As this type of link involves long streams of data, the clocks at the receiving and transmitting end must be permanently synchronised. Of course, one could simply add a clock line to the link where the transmitter's clock signal is passed to the receiver. However, this requires an additional line and is thus an unpopular choice. A better solution is to encode the data in such a way that the synchronising signal is included in the data signal. The figure below shows one of the many methods which may be used. In this case the data is phase-encoded (or Manchester encoded) by combining the clock signal with the data signal. A logical one is thus represented by a positive transition in the centre of the bit and a logical zero by a negative transition. At the receiver, the data signal may easily be split into the clock and pure data components. Integrated circuits that perform this modulation and demodulation are readily available.

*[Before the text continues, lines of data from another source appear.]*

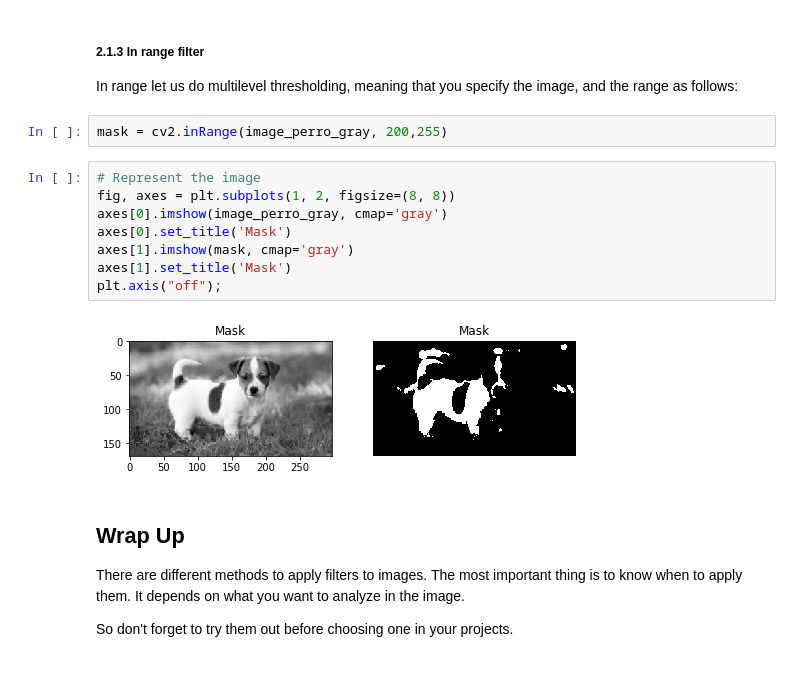
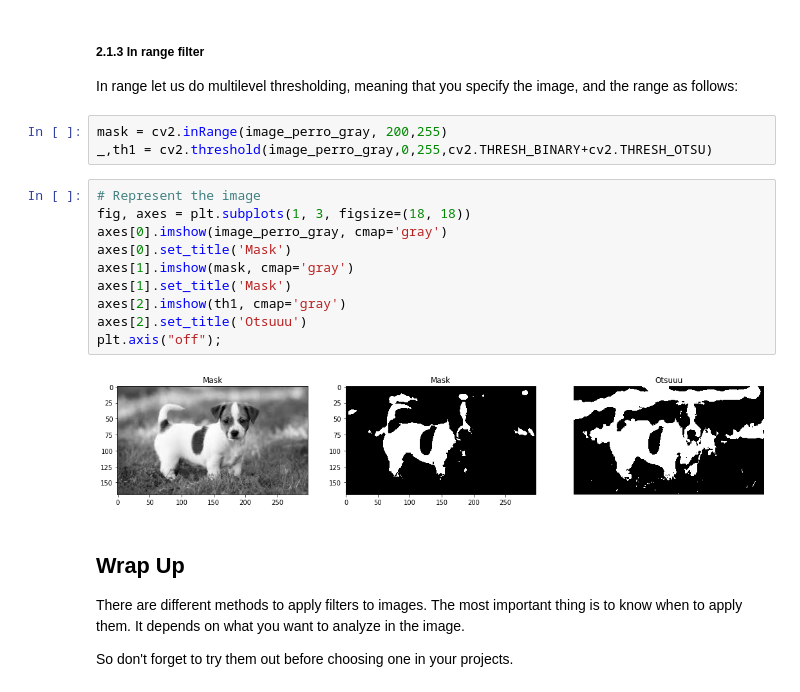
Before and after one commit to betegon/Artificial-Vision-guide, a Jupyter notebook: 3_Image_thresholding.ipynb, the cells around one changed output. Cells and saved outputs as stored; diff of their text form.

```diff
--- a/3_Image_thresholding.ipynb
+++ b/3_Image_thresholding.ipynb
@@ -221,16 +209,19 @@ for ax in axes:
 In range let us do multilevel thresholding, meaning that you specify the image, and the range as follows:
 # %%
 mask = cv2.inRange(image_perro_gray, 200,255)
+_,th1 = cv2.threshold(image_perro_gray,0,255,cv2.THRESH_BINARY+cv2.THRESH_OTSU)
 # %%
 # Represent the image
-fig, axes = plt.subplots(1, 2, figsize=(8, 8))
+fig, axes = plt.subplots(1, 3, figsize=(18, 18))
 axes[0].imshow(image_perro_gray, cmap='gray')
 axes[0].set_title('Mask')
 axes[1].imshow(mask, cmap='gray')
 axes[1].set_title('Mask')
+axes[2].imshow(th1, cmap='gray')
+axes[2].set_title('Otsuuu')
 plt.axis("off");
 # %% [output]
-[figure, old version]
+[figure, new version]
 # %% [markdown]
 ## Wrap Up
 
```
Also changed, not shown: parts of 7 cells of this notebook, 12 other files.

Synchronous Serial Transmission using a Phase-Encoding scheme
A Phase-Encoded Synchronous Serial Bit Stream

Having divided the incoming data stream into individual data elements (i.e. bits), the next step is to group the bits into meaningful units. The incoming data must be examined for recognisable bit groups which signify the beginning of a block of data, the end of it or some other control character. 



There may well be noise on a communications line, and it is helpful to have some check that the correct information has arrived. One common test is Parity. Send a parity bit set so that the number of 1 bits sent (data + parity) is odd.

Parity is normally taken as odd, because a single pulse on the line, taken as a start bit, records as a bad byte.

The parity check will detect one erroneous bit in each byte. There are more serious methods of encoding data that can send messages down noisy lines, and recover from erroneous bits. 


A Universal Asynchronous Receiver Transmitter (UART)

Serial information is normally transmitted and received by a Universal Asynchronous Receiver Transmitter (UART). The programming interface for a UART usually has four registers:

Transmit control - baud rate, parity, send now

Transmit data - the byte to be sent

Receive control - byte available, parity check,

Receive data